Web document revisions
##########

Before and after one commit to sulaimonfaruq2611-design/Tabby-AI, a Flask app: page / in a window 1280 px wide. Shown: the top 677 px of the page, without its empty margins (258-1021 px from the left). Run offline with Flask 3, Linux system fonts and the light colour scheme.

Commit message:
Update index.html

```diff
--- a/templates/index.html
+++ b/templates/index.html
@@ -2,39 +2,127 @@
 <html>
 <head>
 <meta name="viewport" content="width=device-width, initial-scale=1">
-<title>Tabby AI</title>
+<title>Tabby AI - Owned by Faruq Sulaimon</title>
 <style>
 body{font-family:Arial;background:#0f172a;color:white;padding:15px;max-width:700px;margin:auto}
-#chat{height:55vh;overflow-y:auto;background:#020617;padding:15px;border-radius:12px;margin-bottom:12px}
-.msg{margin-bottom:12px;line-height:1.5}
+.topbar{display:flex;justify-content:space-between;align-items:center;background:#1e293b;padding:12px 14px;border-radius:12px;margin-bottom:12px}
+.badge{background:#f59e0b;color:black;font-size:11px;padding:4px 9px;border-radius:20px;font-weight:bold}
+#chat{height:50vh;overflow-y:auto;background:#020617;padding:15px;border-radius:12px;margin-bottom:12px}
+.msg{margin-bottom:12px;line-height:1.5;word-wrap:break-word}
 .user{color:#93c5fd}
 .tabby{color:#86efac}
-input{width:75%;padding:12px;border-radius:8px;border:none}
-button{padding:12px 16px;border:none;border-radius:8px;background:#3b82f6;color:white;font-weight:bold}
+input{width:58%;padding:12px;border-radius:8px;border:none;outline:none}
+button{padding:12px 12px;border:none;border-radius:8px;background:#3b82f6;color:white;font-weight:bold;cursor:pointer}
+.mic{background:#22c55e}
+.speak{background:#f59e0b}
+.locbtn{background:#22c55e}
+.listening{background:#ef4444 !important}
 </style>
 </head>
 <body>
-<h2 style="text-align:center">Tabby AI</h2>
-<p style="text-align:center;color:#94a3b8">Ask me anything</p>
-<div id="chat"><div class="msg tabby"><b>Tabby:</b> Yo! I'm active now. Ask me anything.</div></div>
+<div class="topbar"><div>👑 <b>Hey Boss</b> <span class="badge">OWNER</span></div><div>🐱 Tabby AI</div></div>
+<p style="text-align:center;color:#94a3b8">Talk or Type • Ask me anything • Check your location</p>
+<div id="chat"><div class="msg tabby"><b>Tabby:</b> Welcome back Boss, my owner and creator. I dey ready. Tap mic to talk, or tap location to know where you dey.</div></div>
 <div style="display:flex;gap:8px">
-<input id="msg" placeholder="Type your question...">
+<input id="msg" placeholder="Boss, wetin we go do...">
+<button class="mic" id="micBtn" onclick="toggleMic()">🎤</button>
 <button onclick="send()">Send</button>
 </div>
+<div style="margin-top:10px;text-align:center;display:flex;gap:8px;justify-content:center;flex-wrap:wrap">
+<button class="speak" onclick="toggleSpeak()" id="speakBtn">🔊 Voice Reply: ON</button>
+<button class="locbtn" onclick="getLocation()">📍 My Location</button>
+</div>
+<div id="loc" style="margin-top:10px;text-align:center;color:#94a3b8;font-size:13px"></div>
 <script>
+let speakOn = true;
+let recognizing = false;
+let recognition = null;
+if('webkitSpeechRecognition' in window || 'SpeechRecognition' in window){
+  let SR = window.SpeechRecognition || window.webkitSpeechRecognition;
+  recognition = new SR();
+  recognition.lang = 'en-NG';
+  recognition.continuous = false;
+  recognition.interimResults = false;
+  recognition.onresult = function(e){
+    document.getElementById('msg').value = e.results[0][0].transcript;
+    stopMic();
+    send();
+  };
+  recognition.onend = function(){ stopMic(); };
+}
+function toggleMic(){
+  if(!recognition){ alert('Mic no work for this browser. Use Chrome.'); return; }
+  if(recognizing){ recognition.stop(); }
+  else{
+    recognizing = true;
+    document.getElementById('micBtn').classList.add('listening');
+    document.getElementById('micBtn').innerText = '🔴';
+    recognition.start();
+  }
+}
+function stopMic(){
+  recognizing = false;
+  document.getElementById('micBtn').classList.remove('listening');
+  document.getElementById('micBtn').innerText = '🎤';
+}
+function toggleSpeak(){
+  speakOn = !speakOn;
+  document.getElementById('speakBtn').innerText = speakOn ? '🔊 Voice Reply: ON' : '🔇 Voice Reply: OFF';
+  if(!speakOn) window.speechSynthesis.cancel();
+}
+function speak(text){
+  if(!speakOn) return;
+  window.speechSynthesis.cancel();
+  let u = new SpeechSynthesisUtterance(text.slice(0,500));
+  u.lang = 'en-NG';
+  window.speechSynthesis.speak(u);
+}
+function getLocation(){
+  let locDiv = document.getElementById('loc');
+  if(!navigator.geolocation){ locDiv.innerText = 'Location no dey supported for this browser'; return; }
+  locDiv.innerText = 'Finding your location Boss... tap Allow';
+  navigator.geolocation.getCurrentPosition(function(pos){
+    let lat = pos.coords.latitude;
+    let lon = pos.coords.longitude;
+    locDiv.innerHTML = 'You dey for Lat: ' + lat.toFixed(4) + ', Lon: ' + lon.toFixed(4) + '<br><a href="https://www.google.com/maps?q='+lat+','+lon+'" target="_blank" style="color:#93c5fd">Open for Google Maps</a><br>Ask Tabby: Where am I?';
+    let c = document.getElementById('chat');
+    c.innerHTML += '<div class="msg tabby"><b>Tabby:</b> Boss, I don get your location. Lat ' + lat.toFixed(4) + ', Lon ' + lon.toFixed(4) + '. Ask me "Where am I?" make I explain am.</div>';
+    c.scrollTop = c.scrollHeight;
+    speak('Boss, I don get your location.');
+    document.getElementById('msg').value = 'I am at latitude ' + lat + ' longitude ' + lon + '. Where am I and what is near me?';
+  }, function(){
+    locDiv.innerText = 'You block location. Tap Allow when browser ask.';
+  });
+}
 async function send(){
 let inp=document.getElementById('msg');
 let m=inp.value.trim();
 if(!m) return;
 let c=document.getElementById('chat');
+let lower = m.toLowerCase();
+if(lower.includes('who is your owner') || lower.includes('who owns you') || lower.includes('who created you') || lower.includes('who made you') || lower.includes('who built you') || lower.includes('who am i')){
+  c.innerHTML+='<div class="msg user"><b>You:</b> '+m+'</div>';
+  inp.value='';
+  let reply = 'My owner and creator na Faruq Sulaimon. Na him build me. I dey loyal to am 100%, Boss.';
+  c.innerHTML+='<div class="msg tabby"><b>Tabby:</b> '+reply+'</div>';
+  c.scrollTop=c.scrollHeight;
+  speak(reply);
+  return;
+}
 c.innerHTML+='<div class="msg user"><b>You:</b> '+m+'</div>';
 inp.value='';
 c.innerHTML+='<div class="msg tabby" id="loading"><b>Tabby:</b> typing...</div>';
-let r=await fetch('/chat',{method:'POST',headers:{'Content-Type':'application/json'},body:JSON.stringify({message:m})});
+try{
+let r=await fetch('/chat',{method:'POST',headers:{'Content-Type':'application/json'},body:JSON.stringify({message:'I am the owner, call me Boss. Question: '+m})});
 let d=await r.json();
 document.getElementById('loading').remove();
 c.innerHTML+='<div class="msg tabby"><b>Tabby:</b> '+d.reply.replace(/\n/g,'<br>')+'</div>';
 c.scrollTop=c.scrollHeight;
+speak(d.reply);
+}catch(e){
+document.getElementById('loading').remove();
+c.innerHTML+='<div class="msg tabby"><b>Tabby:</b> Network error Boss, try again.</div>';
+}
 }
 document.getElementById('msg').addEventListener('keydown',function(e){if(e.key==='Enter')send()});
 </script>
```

##########

◆ What is needed ◆
Send back all the records above word for word.

◆ Response below ◆
Before and after one commit to sulaimonfaruq2611-design/Tabby-AI, a Flask app: page / in a window 1280 px wide. Shown: the top 677 px of the page, without its empty margins (258-1021 px from the left). Run offline with Flask 3, Linux system fonts and the light colour scheme.

Commit message:
Update index.html

```diff
--- a/templates/index.html
+++ b/templates/index.html
@@ -2,39 +2,127 @@
 <html>
 <head>
 <meta name="viewport" content="width=device-width, initial-scale=1">
-<title>Tabby AI</title>
+<title>Tabby AI - Owned by Faruq Sulaimon</title>
 <style>
 body{font-family:Arial;background:#0f172a;color:white;padding:15px;max-width:700px;margin:auto}
-#chat{height:55vh;overflow-y:auto;background:#020617;padding:15px;border-radius:12px;margin-bottom:12px}
-.msg{margin-bottom:12px;line-height:1.5}
+.topbar{display:flex;justify-content:space-between;align-items:center;background:#1e293b;padding:12px 14px;border-radius:12px;margin-bottom:12px}
+.badge{background:#f59e0b;color:black;font-size:11px;padding:4px 9px;border-radius:20px;font-weight:bold}
+#chat{height:50vh;overflow-y:auto;background:#020617;padding:15px;border-radius:12px;margin-bottom:12px}
+.msg{margin-bottom:12px;line-height:1.5;word-wrap:break-word}
 .user{color:#93c5fd}
 .tabby{color:#86efac}
-input{width:75%;padding:12px;border-radius:8px;border:none}
-button{padding:12px 16px;border:none;border-radius:8px;background:#3b82f6;color:white;font-weight:bold}
+input{width:58%;padding:12px;border-radius:8px;border:none;outline:none}
+button{padding:12px 12px;border:none;border-radius:8px;background:#3b82f6;color:white;font-weight:bold;cursor:pointer}
+.mic{background:#22c55e}
+.speak{background:#f59e0b}
+.locbtn{background:#22c55e}
+.listening{background:#ef4444 !important}
 </style>
 </head>
 <body>
-<h2 style="text-align:center">Tabby AI</h2>
-<p style="text-align:center;color:#94a3b8">Ask me anything</p>
-<div id="chat"><div class="msg tabby"><b>Tabby:</b> Yo! I'm active now. Ask me anything.</div></div>
+<div class="topbar"><div>👑 <b>Hey Boss</b> <span class="badge">OWNER</span></div><div>🐱 Tabby AI</div></div>
+<p style="text-align:center;color:#94a3b8">Talk or Type • Ask me anything • Check your location</p>
+<div id="chat"><div class="msg tabby"><b>Tabby:</b> Welcome back Boss, my owner and creator. I dey ready. Tap mic to talk, or tap location to know where you dey.</div></div>
 <div style="display:flex;gap:8px">
-<input id="msg" placeholder="Type your question...">
+<input id="msg" placeholder="Boss, wetin we go do...">
+<button class="mic" id="micBtn" onclick="toggleMic()">🎤</button>
 <button onclick="send()">Send</button>
 </div>
+<div style="margin-top:10px;text-align:center;display:flex;gap:8px;justify-content:center;flex-wrap:wrap">
+<button class="speak" onclick="toggleSpeak()" id="speakBtn">🔊 Voice Reply: ON</button>
+<button class="locbtn" onclick="getLocation()">📍 My Location</button>
+</div>
+<div id="loc" style="margin-top:10px;text-align:center;color:#94a3b8;font-size:13px"></div>
 <script>
+let speakOn = true;
+let recognizing = false;
+let recognition = null;
+if('webkitSpeechRecognition' in window || 'SpeechRecognition' in window){
+  let SR = window.SpeechRecognition || window.webkitSpeechRecognition;
+  recognition = new SR();
+  recognition.lang = 'en-NG';
+  recognition.continuous = false;
+  recognition.interimResults = false;
+  recognition.onresult = function(e){
+    document.getElementById('msg').value = e.results[0][0].transcript;
+    stopMic();
+    send();
+  };
+  recognition.onend = function(){ stopMic(); };
+}
+function toggleMic(){
+  if(!recognition){ alert('Mic no work for this browser. Use Chrome.'); return; }
+  if(recognizing){ recognition.stop(); }
+  else{
+    recognizing = true;
+    document.getElementById('micBtn').classList.add('listening');
+    document.getElementById('micBtn').innerText = '🔴';
+    recognition.start();
+  }
+}
+function stopMic(){
+  recognizing = false;
+  document.getElementById('micBtn').classList.remove('listening');
+  document.getElementById('micBtn').innerText = '🎤';
+}
+function toggleSpeak(){
+  speakOn = !speakOn;
+  document.getElementById('speakBtn').innerText = speakOn ? '🔊 Voice Reply: ON' : '🔇 Voice Reply: OFF';
+  if(!speakOn) window.speechSynthesis.cancel();
+}
+function speak(text){
+  if(!speakOn) return;
+  window.speechSynthesis.cancel();
+  let u = new SpeechSynthesisUtterance(text.slice(0,500));
+  u.lang = 'en-NG';
+  window.speechSynthesis.speak(u);
+}
+function getLocation(){
+  let locDiv = document.getElementById('loc');
+  if(!navigator.geolocation){ locDiv.innerText = 'Location no dey supported for this browser'; return; }
+  locDiv.innerText = 'Finding your location Boss... tap Allow';
+  navigator.geolocation.getCurrentPosition(function(pos){
+    let lat = pos.coords.latitude;
+    let lon = pos.coords.longitude;
+    locDiv.innerHTML = 'You dey for Lat: ' + lat.toFixed(4) + ', Lon: ' + lon.toFixed(4) + '<br><a href="https://www.google.com/maps?q='+lat+','+lon+'" target="_blank" style="color:#93c5fd">Open for Google Maps</a><br>Ask Tabby: Where am I?';
+    let c = document.getElementById('chat');
+    c.innerHTML += '<div class="msg tabby"><b>Tabby:</b> Boss, I don get your location. Lat ' + lat.toFixed(4) + ', Lon ' + lon.toFixed(4) + '. Ask me "Where am I?" make I explain am.</div>';
+    c.scrollTop = c.scrollHeight;
+    speak('Boss, I don get your location.');
+    document.getElementById('msg').value = 'I am at latitude ' + lat + ' longitude ' + lon + '. Where am I and what is near me?';
+  }, function(){
+    locDiv.innerText = 'You block location. Tap Allow when browser ask.';
+  });
+}
 async function send(){
 let inp=document.getElementById('msg');
 let m=inp.value.trim();
 if(!m) return;
 let c=document.getElementById('chat');
+let lower = m.toLowerCase();
+if(lower.includes('who is your owner') || lower.includes('who owns you') || lower.includes('who created you') || lower.includes('who made you') || lower.includes('who built you') || lower.includes('who am i')){
+  c.innerHTML+='<div class="msg user"><b>You:</b> '+m+'</div>';
+  inp.value='';
+  let reply = 'My owner and creator na Faruq Sulaimon. Na him build me. I dey loyal to am 100%, Boss.';
+  c.innerHTML+='<div class="msg tabby"><b>Tabby:</b> '+reply+'</div>';
+  c.scrollTop=c.scrollHeight;
+  speak(reply);
+  return;
+}
 c.innerHTML+='<div class="msg user"><b>You:</b> '+m+'</div>';
 inp.value='';
 c.innerHTML+='<div class="msg tabby" id="loading"><b>Tabby:</b> typing...</div>';
-let r=await fetch('/chat',{method:'POST',headers:{'Content-Type':'application/json'},body:JSON.stringify({message:m})});
+try{
+let r=await fetch('/chat',{method:'POST',headers:{'Content-Type':'application/json'},body:JSON.stringify({message:'I am the owner, call me Boss. Question: '+m})});
 let d=await r.json();
 document.getElementById('loading').remove();
 c.innerHTML+='<div class="msg tabby"><b>Tabby:</b> '+d.reply.replace(/\n/g,'<br>')+'</div>';
 c.scrollTop=c.scrollHeight;
+speak(d.reply);
+}catch(e){
+document.getElementById('loading').remove();
+c.innerHTML+='<div class="msg tabby"><b>Tabby:</b> Network error Boss, try again.</div>';
+}
 }
 document.getElementById('msg').addEventListener('keydown',function(e){if(e.key==='Enter')send()});
 </script>
```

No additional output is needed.